_What to produce_: Copy out each line below verbatim, skipping any picture.

[Data extract — start]

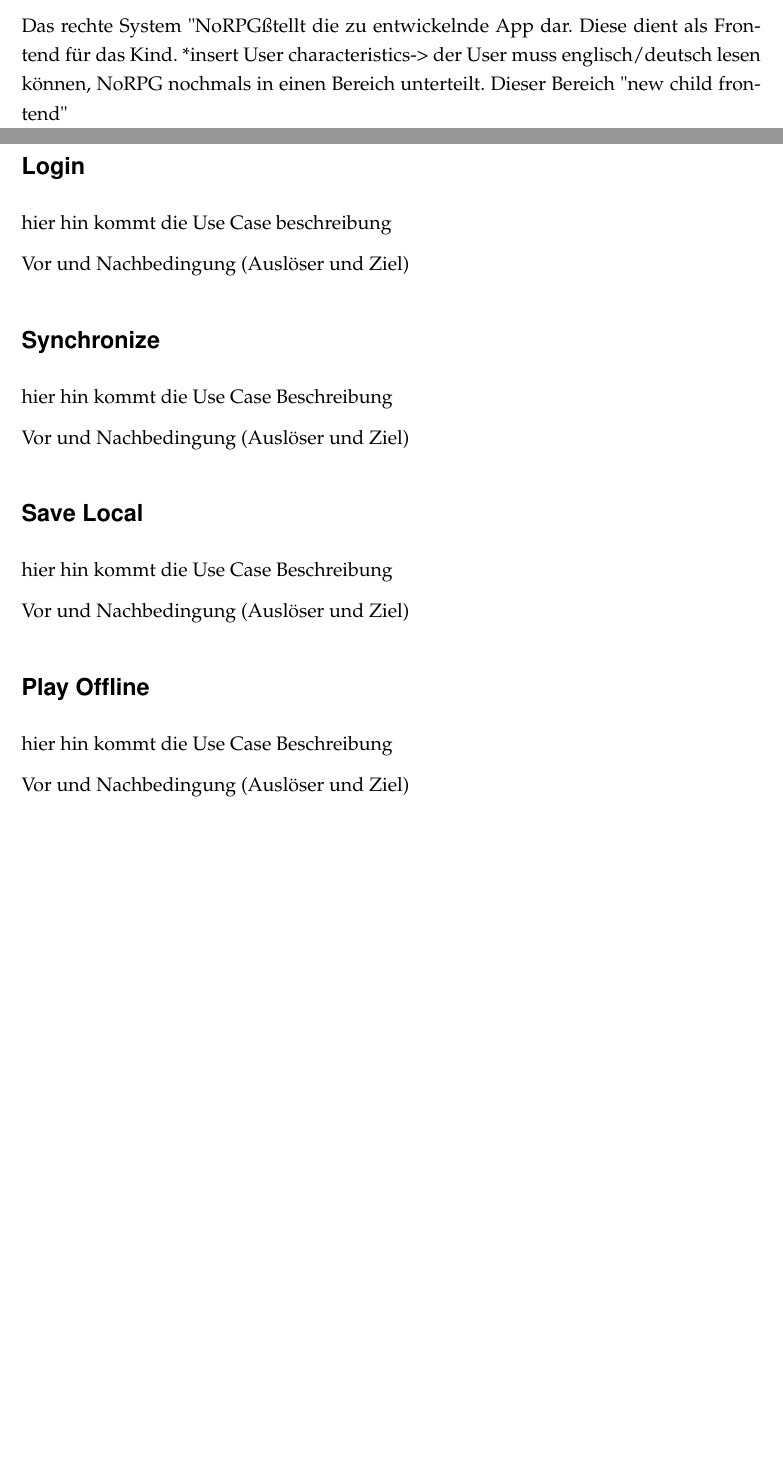
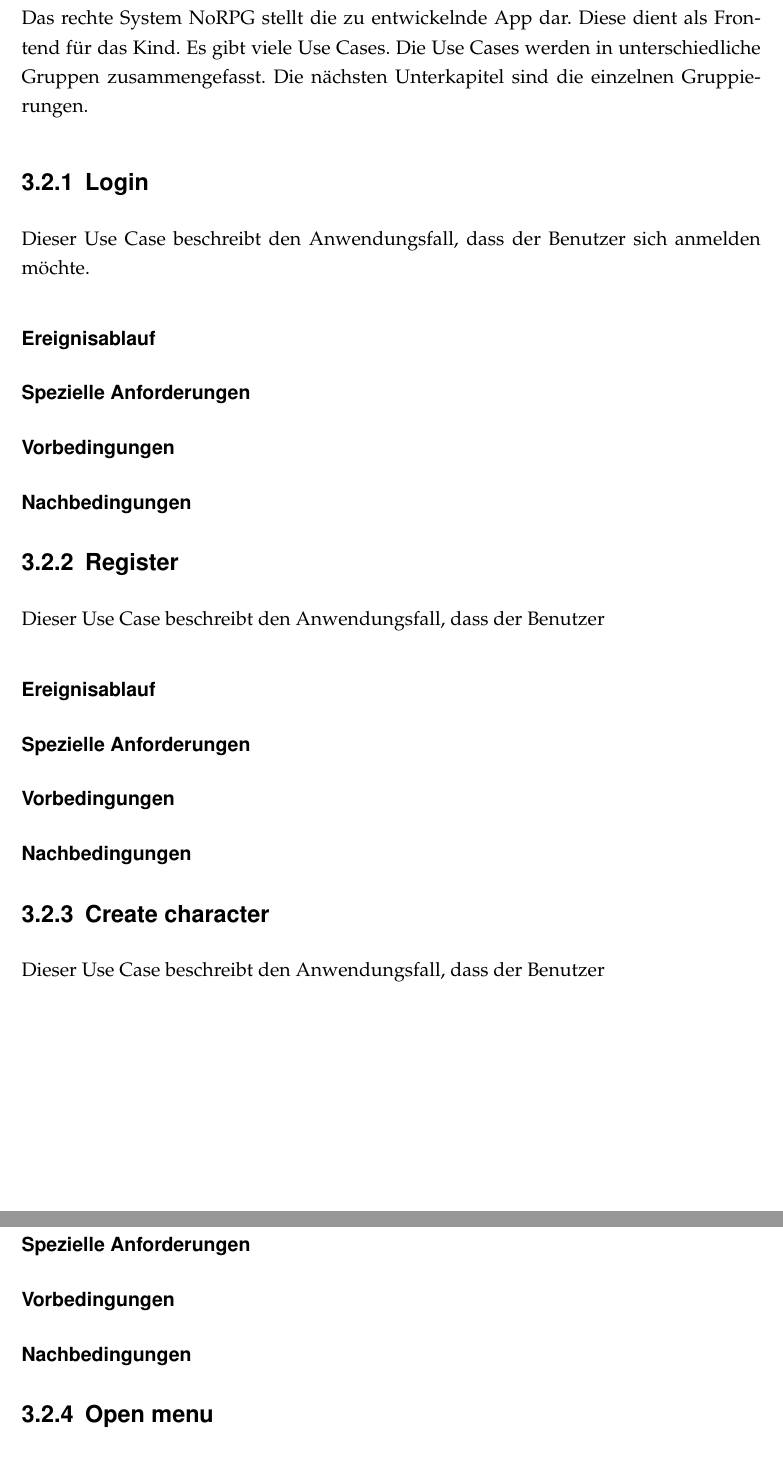
Before and after one commit to nappydevelopment/NoRPG-docs, a LaTeX document (TeX/vorlage.tex, which reads TeX/chapter/usecase.tex): two parts of pages 10 and 11 of 13 before the commit and two parts of pages 12 and 13 of 19 after it, joined at a grey line, cut so that both start at the same text, the shorter picture padded with empty space. The pictures show the PDF file TeX/vorlage.pdf that the author committed with the source.

Commit message:
Update SRS

```diff
--- a/TeX/chapter/usecase.tex
+++ b/TeX/chapter/usecase.tex
@@ -15,27 +24,194 @@
 
-	Das rechte System "NoRPG" stellt die zu entwickelnde App dar. Diese dient als Frontend für das Kind. *insert User characteristics" --> der User muss englisch/deutsch lesen können,
-	NoRPG nochmals in einen Bereich unterteilt. Dieser Bereich "new child frontend"
+	Das rechte System NoRPG stellt die zu entwickelnde App dar. Diese dient als Frontend für das Kind. Es gibt viele Use Cases. Die Use Cases werden in unterschiedliche Gruppen zusammengefasst. Die nächsten Unterkapitel sind die einzelnen Gruppierungen.
+
+	\subsection{Login}
+		Dieser Use Case beschreibt den Anwendungsfall, dass der Benutzer sich anmelden möchte.
+
+		\subsubsection{Ereignisablauf}
+
+		\subsubsection{Spezielle Anforderungen}
+
+		\subsubsection{Vorbedingungen}
+
+		\subsubsection{Nachbedingungen}
+
+	\subsection{Register}
+		Dieser Use Case beschreibt den Anwendungsfall, dass der Benutzer
+
+		\subsubsection{Ereignisablauf}
+
+		\subsubsection{Spezielle Anforderungen}
+
+		\subsubsection{Vorbedingungen}
+
+		\subsubsection{Nachbedingungen}
+
+	\subsection{Create character}
+		Dieser Use Case beschreibt den Anwendungsfall, dass der Benutzer
+
+		\subsubsection{Ereignisablauf}
+
+		\subsubsection{Spezielle Anforderungen}
+
+		\subsubsection{Vorbedingungen}
+
+		\subsubsection{Nachbedingungen}
+
+	\subsection{Open menu}
+		Dieser Use Case beschreibt den Anwendungsfall, dass der Benutzer
+
+		\subsubsection{Ereignisablauf}
+
+		\subsubsection{Spezielle Anforderungen}
+
+		\subsubsection{Vorbedingungen}
+
+		\subsubsection{Nachbedingungen}
+
+	\subsection{Open map}
+		Dieser Use Case beschreibt den Anwendungsfall, dass der Benutzer
+
+		\subsubsection{Ereignisablauf}
+
+		\subsubsection{Spezielle Anforderungen}
+
+		\subsubsection{Vorbedingungen}
+
+		\subsubsection{Nachbedingungen}
+
+	\subsection{Show games}
+		Dieser Use Case beschreibt den Anwendungsfall, dass der Benutzer
+
+		\subsubsection{Ereignisablauf}
+
+		\subsubsection{Spezielle Anforderungen}
+
+		\subsubsection{Vorbedingungen}
+
+		\subsubsection{Nachbedingungen}
+
+	\subsection{Show colors}
+		Dieser Use Case beschreibt den Anwendungsfall, dass der Benutzer
+
+		\subsubsection{Ereignisablauf}
+
+		\subsubsection{Spezielle Anforderungen}
+
+		\subsubsection{Vorbedingungen}
+
+		\subsubsection{Nachbedingungen}
+
+	\subsection{View progress}
+		Dieser Use Case beschreibt den Anwendungsfall, dass der Benutzer
+
+		\subsubsection{Ereignisablauf}
+
+		\subsubsection{Spezielle Anforderungen}
+
+		\subsubsection{Vorbedingungen}
+
+		\subsubsection{Nachbedingungen}
+
+	\subsection{View math}
+		Dieser Use Case beschreibt den Anwendungsfall, dass der Benutzer
+
+		\subsubsection{Ereignisablauf}
+
+		\subsubsection{Spezielle Anforderungen}
+
+		\subsubsection{Vorbedingungen}
+
+		\subsubsection{Nachbedingungen}
+
+	\subsection{View english}
+		Dieser Use Case beschreibt den Anwendungsfall, dass der Benutzer
+
+		\subsubsection{Ereignisablauf}
+
+		\subsubsection{Spezielle Anforderungen}
+
+		\subsubsection{Vorbedingungen}
+
+		\subsubsection{Nachbedingungen}
+
+	\subsection{Account}
+		Dieser Use Case beschreibt den Anwendungsfall, dass der Benutzer
+
+		\subsubsection{Ereignisablauf}
+
+		\subsubsection{Spezielle Anforderungen}
+
+		\subsubsection{Vorbedingungen}
+
+		\subsubsection{Nachbedingungen}
+
+	\subsection{Game}
+		Dieser Use Case beschreibt den Anwendungsfall, dass der Benutzer
+
+		\subsubsection{Ereignisablauf}
+
+		\subsubsection{Spezielle Anforderungen}
+
+		\subsubsection{Vorbedingungen}
+
+		\subsubsection{Nachbedingungen}
+
+	\subsection{Player Interaction}
+		Dieser Use Case beschreibt den Anwendungsfall, dass der Benutzer
+
+		\subsubsection{Ereignisablauf}
+
+		\subsubsection{Spezielle Anforderungen}
+
+		\subsubsection{Vorbedingungen}
+
+		\subsubsection{Nachbedingungen}
+
+	\subsection{NPC Interaction}
+		Dieser Use Case beschreibt den Anwendungsfall, dass der Benutzer
+
+		\subsubsection{Ereignisablauf}
+
+		\subsubsection{Spezielle Anforderungen}
+
+		\subsubsection{Vorbedingungen}
+
+		\subsubsection{Nachbedingungen}
+
+	\subsection{Choose Games}
+		Dieser Use Case beschreibt den Anwendungsfall, dass der Benutzer
+
+		\subsubsection{Ereignisablauf}
+
+		\subsubsection{Spezielle Anforderungen}
+
+		\subsubsection{Vorbedingungen}
+
+		\subsubsection{Nachbedingungen}
+
+	\subsection{Synchronize}
+		Dieser Use Case beschreibt den Anwendungsfall, dass der Benutzer
+
+		\subsubsection{Ereignisablauf}
+
+		\subsubsection{Spezielle Anforderungen}
+
+		\subsubsection{Vorbedingungen}
+
+		\subsubsection{Nachbedingungen}
+
+	\subsection{Save local}
+		Dieser Use Case beschreibt den Anwendungsfall, dass der Benutzer
+
+		\subsubsection{Ereignisablauf}
+
+		\subsubsection{Spezielle Anforderungen}
+
+		\subsubsection{Vorbedingungen}
+
+		\subsubsection{Nachbedingungen}
 
 
-	\subsection*{Login}
-		hier hin kommt die Use Case beschreibung
-
-		Vor und Nachbedingung (Auslöser und Ziel)
-
-	\subsection*{Synchronize}
-		hier hin kommt die Use Case Beschreibung
-
-		Vor und Nachbedingung (Auslöser und Ziel)
-
-	\subsection*{Save Local}
-		hier hin kommt die Use Case Beschreibung
-
-		Vor und Nachbedingung (Auslöser und Ziel)
-
-	\subsection*{Play Offline}
-		hier hin kommt die Use Case Beschreibung
-
-		Vor und Nachbedingung (Auslöser und Ziel)
 
 \section{Benutzbarkeit}
 hier steht noch ein bisschen text und so, das und das
```
Also changed, not shown: TeX/vorlage.pdf, TeX/chapter/usecase.tex (15 more changed lines).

[Data extract — finish]

_Written solution_:
Before and after one commit to nappydevelopment/NoRPG-docs, a LaTeX document (TeX/vorlage.tex, which reads TeX/chapter/usecase.tex): two parts of pages 10 and 11 of 13 before the commit and two parts of pages 12 and 13 of 19 after it, joined at a grey line, cut so that both start at the same text, the shorter picture padded with empty space. The pictures show the PDF file TeX/vorlage.pdf that the author committed with the source.

Commit message:
Update SRS

```diff
--- a/TeX/chapter/usecase.tex
+++ b/TeX/chapter/usecase.tex
@@ -15,27 +24,194 @@
 
-	Das rechte System "NoRPG" stellt die zu entwickelnde App dar. Diese dient als Frontend für das Kind. *insert User characteristics" --> der User muss englisch/deutsch lesen können,
-	NoRPG nochmals in einen Bereich unterteilt. Dieser Bereich "new child frontend"
+	Das rechte System NoRPG stellt die zu entwickelnde App dar. Diese dient als Frontend für das Kind. Es gibt viele Use Cases. Die Use Cases werden in unterschiedliche Gruppen zusammengefasst. Die nächsten Unterkapitel sind die einzelnen Gruppierungen.
+
+	\subsection{Login}
+		Dieser Use Case beschreibt den Anwendungsfall, dass der Benutzer sich anmelden möchte.
+
+		\subsubsection{Ereignisablauf}
+
+		\subsubsection{Spezielle Anforderungen}
+
+		\subsubsection{Vorbedingungen}
+
+		\subsubsection{Nachbedingungen}
+
+	\subsection{Register}
+		Dieser Use Case beschreibt den Anwendungsfall, dass der Benutzer
+
+		\subsubsection{Ereignisablauf}
+
+		\subsubsection{Spezielle Anforderungen}
+
+		\subsubsection{Vorbedingungen}
+
+		\subsubsection{Nachbedingungen}
+
+	\subsection{Create character}
+		Dieser Use Case beschreibt den Anwendungsfall, dass der Benutzer
+
+		\subsubsection{Ereignisablauf}
+
+		\subsubsection{Spezielle Anforderungen}
+
+		\subsubsection{Vorbedingungen}
+
+		\subsubsection{Nachbedingungen}
+
+	\subsection{Open menu}
+		Dieser Use Case beschreibt den Anwendungsfall, dass der Benutzer
+
+		\subsubsection{Ereignisablauf}
+
+		\subsubsection{Spezielle Anforderungen}
+
+		\subsubsection{Vorbedingungen}
+
+		\subsubsection{Nachbedingungen}
+
+	\subsection{Open map}
+		Dieser Use Case beschreibt den Anwendungsfall, dass der Benutzer
+
+		\subsubsection{Ereignisablauf}
+
+		\subsubsection{Spezielle Anforderungen}
+
+		\subsubsection{Vorbedingungen}
+
+		\subsubsection{Nachbedingungen}
+
+	\subsection{Show games}
+		Dieser Use Case beschreibt den Anwendungsfall, dass der Benutzer
+
+		\subsubsection{Ereignisablauf}
+
+		\subsubsection{Spezielle Anforderungen}
+
+		\subsubsection{Vorbedingungen}
+
+		\subsubsection{Nachbedingungen}
+
+	\subsection{Show colors}
+		Dieser Use Case beschreibt den Anwendungsfall, dass der Benutzer
+
+		\subsubsection{Ereignisablauf}
+
+		\subsubsection{Spezielle Anforderungen}
+
+		\subsubsection{Vorbedingungen}
+
+		\subsubsection{Nachbedingungen}
+
+	\subsection{View progress}
+		Dieser Use Case beschreibt den Anwendungsfall, dass der Benutzer
+
+		\subsubsection{Ereignisablauf}
+
+		\subsubsection{Spezielle Anforderungen}
+
+		\subsubsection{Vorbedingungen}
+
+		\subsubsection{Nachbedingungen}
+
+	\subsection{View math}
+		Dieser Use Case beschreibt den Anwendungsfall, dass der Benutzer
+
+		\subsubsection{Ereignisablauf}
+
+		\subsubsection{Spezielle Anforderungen}
+
+		\subsubsection{Vorbedingungen}
+
+		\subsubsection{Nachbedingungen}
+
+	\subsection{View english}
+		Dieser Use Case beschreibt den Anwendungsfall, dass der Benutzer
+
+		\subsubsection{Ereignisablauf}
+
+		\subsubsection{Spezielle Anforderungen}
+
+		\subsubsection{Vorbedingungen}
+
+		\subsubsection{Nachbedingungen}
+
+	\subsection{Account}
+		Dieser Use Case beschreibt den Anwendungsfall, dass der Benutzer
+
+		\subsubsection{Ereignisablauf}
+
+		\subsubsection{Spezielle Anforderungen}
+
+		\subsubsection{Vorbedingungen}
+
+		\subsubsection{Nachbedingungen}
+
+	\subsection{Game}
+		Dieser Use Case beschreibt den Anwendungsfall, dass der Benutzer
+
+		\subsubsection{Ereignisablauf}
+
+		\subsubsection{Spezielle Anforderungen}
+
+		\subsubsection{Vorbedingungen}
+
+		\subsubsection{Nachbedingungen}
+
+	\subsection{Player Interaction}
+		Dieser Use Case beschreibt den Anwendungsfall, dass der Benutzer
+
+		\subsubsection{Ereignisablauf}
+
+		\subsubsection{Spezielle Anforderungen}
+
+		\subsubsection{Vorbedingungen}
+
+		\subsubsection{Nachbedingungen}
+
+	\subsection{NPC Interaction}
+		Dieser Use Case beschreibt den Anwendungsfall, dass der Benutzer
+
+		\subsubsection{Ereignisablauf}
+
+		\subsubsection{Spezielle Anforderungen}
+
+		\subsubsection{Vorbedingungen}
+
+		\subsubsection{Nachbedingungen}
+
+	\subsection{Choose Games}
+		Dieser Use Case beschreibt den Anwendungsfall, dass der Benutzer
+
+		\subsubsection{Ereignisablauf}
+
+		\subsubsection{Spezielle Anforderungen}
+
+		\subsubsection{Vorbedingungen}
+
+		\subsubsection{Nachbedingungen}
+
+	\subsection{Synchronize}
+		Dieser Use Case beschreibt den Anwendungsfall, dass der Benutzer
+
+		\subsubsection{Ereignisablauf}
+
+		\subsubsection{Spezielle Anforderungen}
+
+		\subsubsection{Vorbedingungen}
+
+		\subsubsection{Nachbedingungen}
+
+	\subsection{Save local}
+		Dieser Use Case beschreibt den Anwendungsfall, dass der Benutzer
+
+		\subsubsection{Ereignisablauf}
+
+		\subsubsection{Spezielle Anforderungen}
+
+		\subsubsection{Vorbedingungen}
+
+		\subsubsection{Nachbedingungen}
 
 
-	\subsection*{Login}
-		hier hin kommt die Use Case beschreibung
-
-		Vor und Nachbedingung (Auslöser und Ziel)
-
-	\subsection*{Synchronize}
-		hier hin kommt die Use Case Beschreibung
-
-		Vor und Nachbedingung (Auslöser und Ziel)
-
-	\subsection*{Save Local}
-		hier hin kommt die Use Case Beschreibung
-
-		Vor und Nachbedingung (Auslöser und Ziel)
-
-	\subsection*{Play Offline}
-		hier hin kommt die Use Case Beschreibung
-
-		Vor und Nachbedingung (Auslöser und Ziel)
 
 \section{Benutzbarkeit}
 hier steht noch ein bisschen text und so, das und das
```
Also changed, not shown: TeX/vorlage.pdf, TeX/chapter/usecase.tex (15 more changed lines).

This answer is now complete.